## What is expected:
Your task is to find every line in the records that holds the string "flex" and copy it.

## Source data:
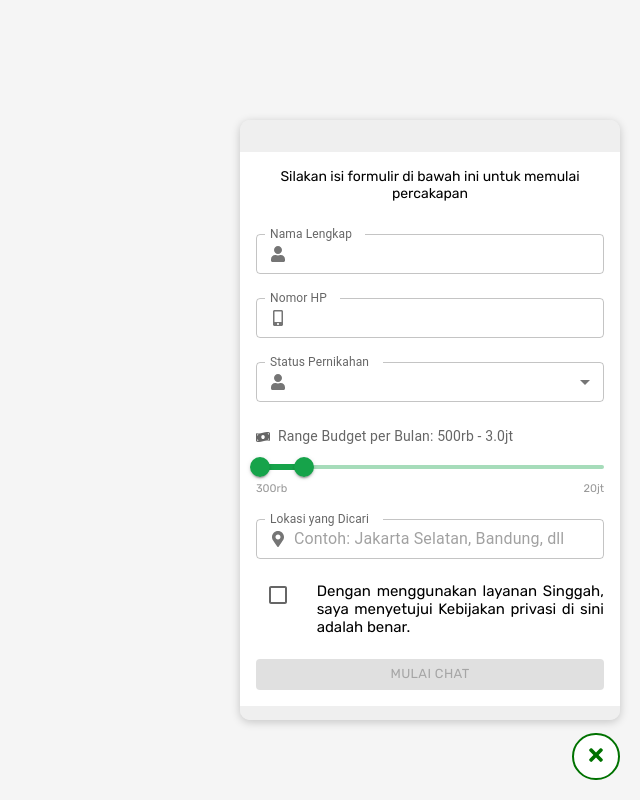
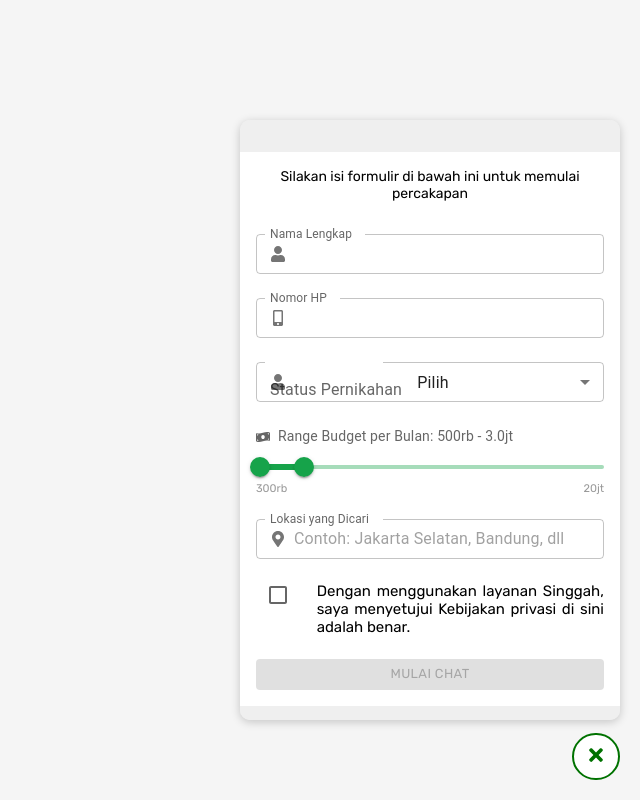
Before and after one commit to rorkyendo/singgahUI, a React (Create React App) app: page / in a window 1280 px wide. Shown: the whole page, without its empty margins (640-1280 px from the left). Built offline with nearby package versions, Linux system fonts and the light colour scheme.

Commit message:
fix: perbaiki tampilan status pernikahan di form SmartAdvisor

```diff
--- a/src/components/SmartAdvisorLogin.js
+++ b/src/components/SmartAdvisorLogin.js
@@ -385,7 +385,9 @@ const SmartAdvisorLogin = ({ isOpen }) => {
                                 </FormControl>
 
                                 <FormControl fullWidth sx={{ marginTop: 3 }}>
-                                    <InputLabel htmlFor="status-pernikahan">Status Pernikahan</InputLabel>
+                                    <InputLabel htmlFor="status-pernikahan" shrink={statusPernikahan !== ''}>
+                                        Status Pernikahan
+                                    </InputLabel>
                                     <Select
                                         id="status-pernikahan"
                                         value={statusPernikahan}
@@ -393,10 +395,11 @@ const SmartAdvisorLogin = ({ isOpen }) => {
                                         size="small"
                                         required
                                         disabled={readOnly}
+                                        displayEmpty
+                                        renderValue={(selected) => selected ? selected.charAt(0).toUpperCase() + selected.slice(1) : 'Pilih'}
                                         onChange={e => setStatusPernikahan(e.target.value)}
                                         startAdornment={<InputAdornment position="start"><FaUser /></InputAdornment>}
                                     >
-                                        <MenuItem value="">Pilih</MenuItem>
                                         <MenuItem value="lajang">Lajang</MenuItem>
                                         <MenuItem value="menikah">Menikah</MenuItem>
                                     </Select>
```
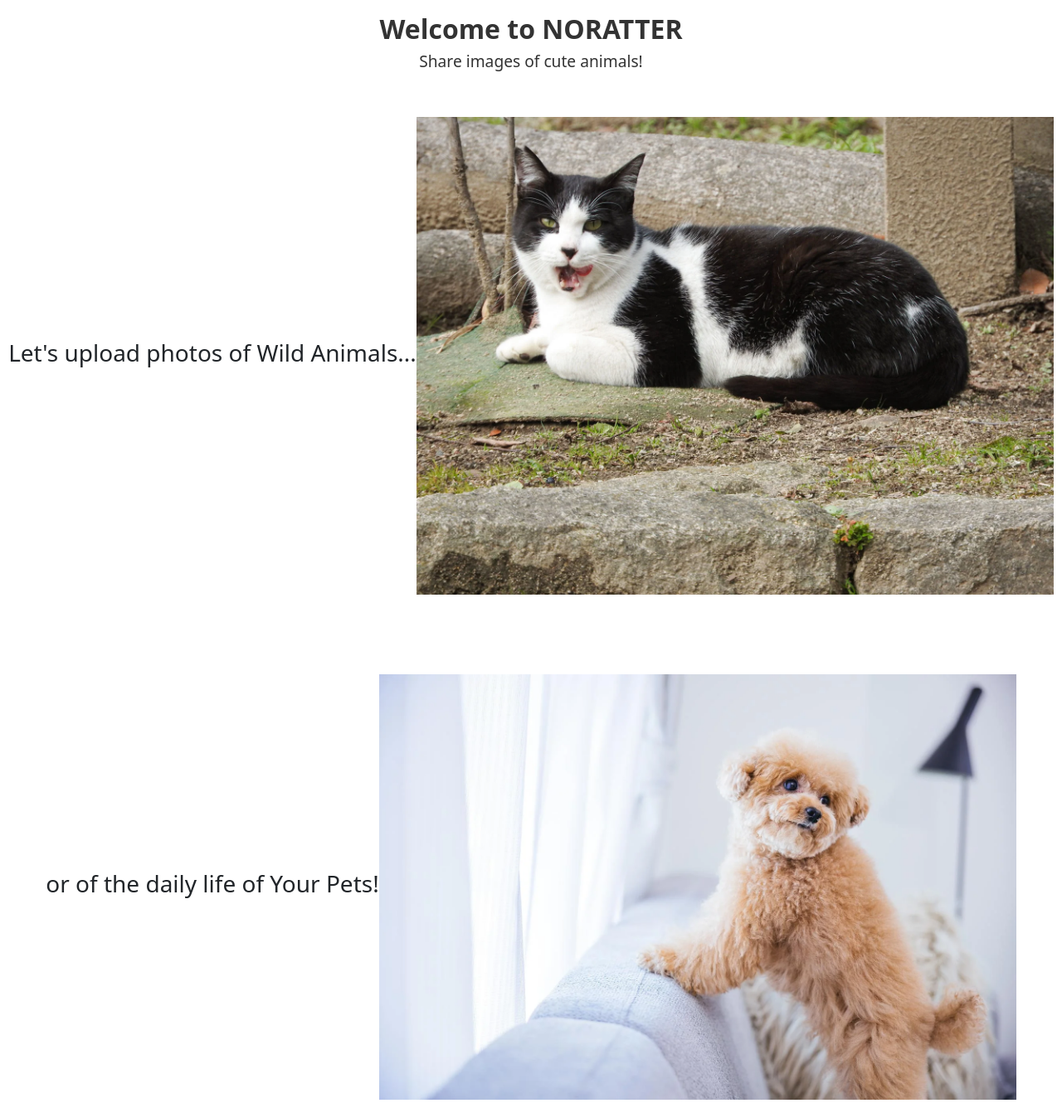
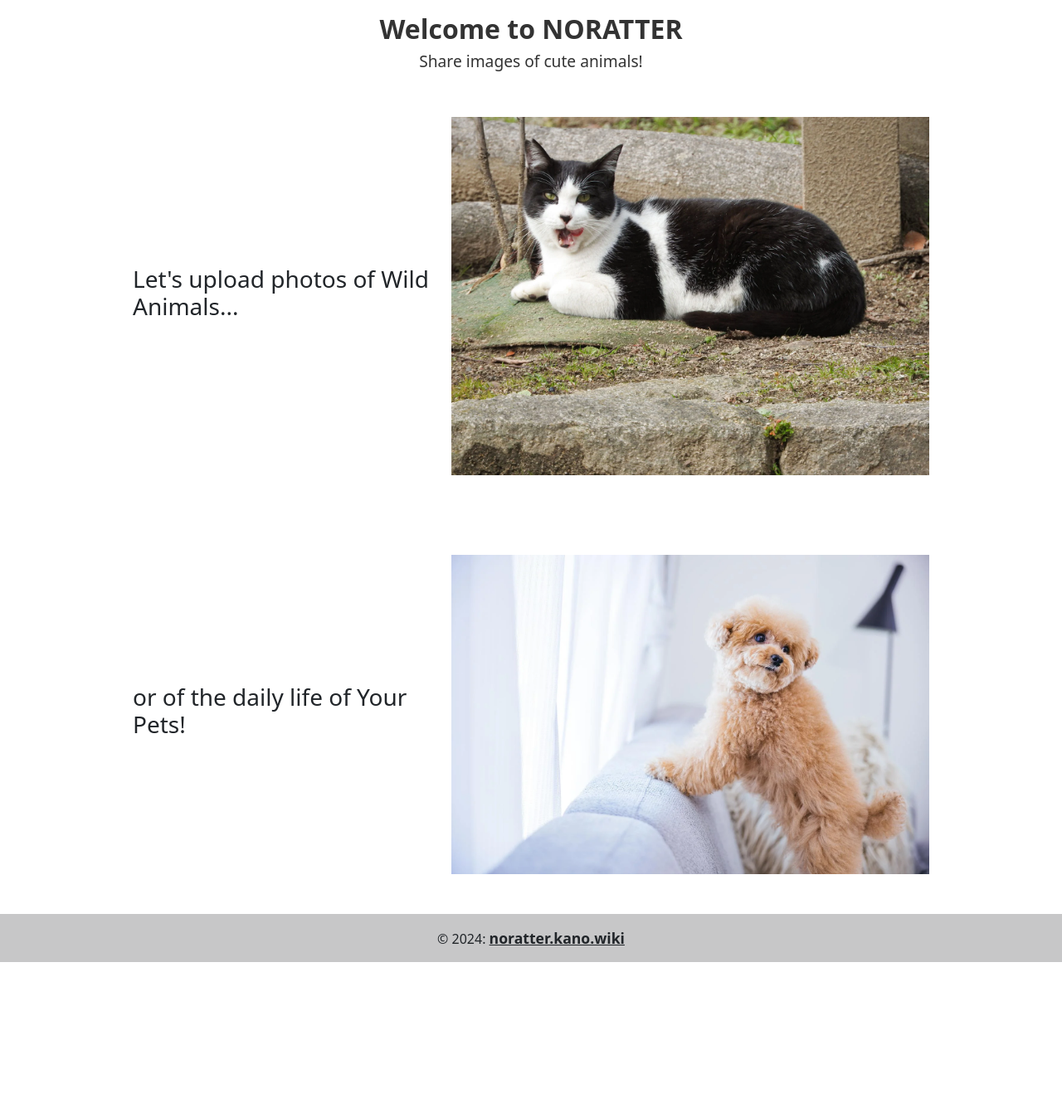
Before and after one commit to SouthernMinami/noratter, a PHP site: page / in a window 1280 px wide. Shown: the part 80-1422 px from the top of the page at 83% size. After the commit the page ends 1240 px from the top, so only its background shows below. Run offline with PHP 8.4, Linux system fonts and the light colour scheme.

Commit message:
Fix: 画像サイズなどの修正

```diff
--- a/Views/all_images.php
+++ b/Views/all_images.php
@@ -27,7 +27,7 @@ $currImages = array_slice($images, $indexOfFirstImage, $indexOfLastImage);
         <div class="col-md-4 col-sm-6 mb-2">
             <div class="card post-card">
                 <a href="/image/<?php echo htmlspecialchars($image['post_path'], ENT_QUOTES, 'UTF-8'); ?>">
-                    <img src="<?php echo htmlspecialchars($image['image_path'], ENT_QUOTES, 'UTF-8'); ?>" alt="preview image" class="img-fluid">
+                    <img src="<?php echo htmlspecialchars($image['image_path'], ENT_QUOTES, 'UTF-8'); ?>" alt="preview image" class="img-fluid img-thumbnail">
                 </a>
                 <div class="card-body">
                     <h5 class="card-title"><?php echo htmlspecialchars($image['title'], ENT_QUOTES, 'UTF-8'); ?></h5>
--- a/Views/home.php
+++ b/Views/home.php
@@ -9,12 +9,12 @@ namespace Views;
     <h2 class="page-description">
         Share images of cute animals!
     </h2>
-    <div class="sample">
+    <div class="sample col-sm-6 col-md-9">
         <h3>Let's upload photos of Wild Animals...</h3>
-        <img src="/public/imgs/wild_cat.png" alt="wild cat" class="sample-img">
+        <img src="/public/imgs/wild_cat.png" alt="wild cat" class="sample-img img-fluid">
     </div>
-    <div class="sample">
+    <div class="sample col-sm-6 col-md-9">
         <h3>or of the daily life of Your Pets!</h3>
-        <img src="/public/imgs/pet_dog.png" alt="pet dog" class="sample-img">
+        <img src="/public/imgs/pet_dog.png" alt="pet dog" class="sample-img img-fluid">
     </div>
 </div>
--- a/Views/image.php
+++ b/Views/image.php
@@ -45,7 +45,7 @@ if (!in_array($cronJob, $output)) {
     <h3><?php echo htmlspecialchars($image['title'], ENT_QUOTES, 'UTF-8'); ?></h2>
         <div id="preview" class="pb-3 preview">
             <img id="preview-img" src="<?php echo htmlspecialchars($image['image_path'], ENT_QUOTES, 'UTF-8'); ?>"
-                alt="preview image">
+                alt="preview image" class="img-fluid">
         </div>
         <p>Description<br /><?php echo htmlspecialchars($image['description'], ENT_QUOTES, 'UTF-8'); ?></p>
         <p>Views: <?php echo htmlspecialchars($image['view_count'], ENT_QUOTES, 'UTF-8'); ?></p>
--- a/Views/layout/header.php
+++ b/Views/layout/header.php
@@ -19,7 +19,7 @@
                 <li class="nav-item text-4xl font-bold text-white pb-2 pl-3 pr-2">
                     <h1><a href="/" class="logo">NORATTER</a></h1>
                 </li>
-                <div class="links">
+                <div class="links flex-column flex-md-row">
                     <li class="nav-item nav-link flex items-center justify-between text-slate-400">
                         <p><a href="/new" class="post-btn">NEW POST</a></p>
                     </li>
```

## Answer to this exercise:
+                <div class="links flex-column flex-md-row">
                     <li class="nav-item nav-link flex items-center justify-between text-slate-400">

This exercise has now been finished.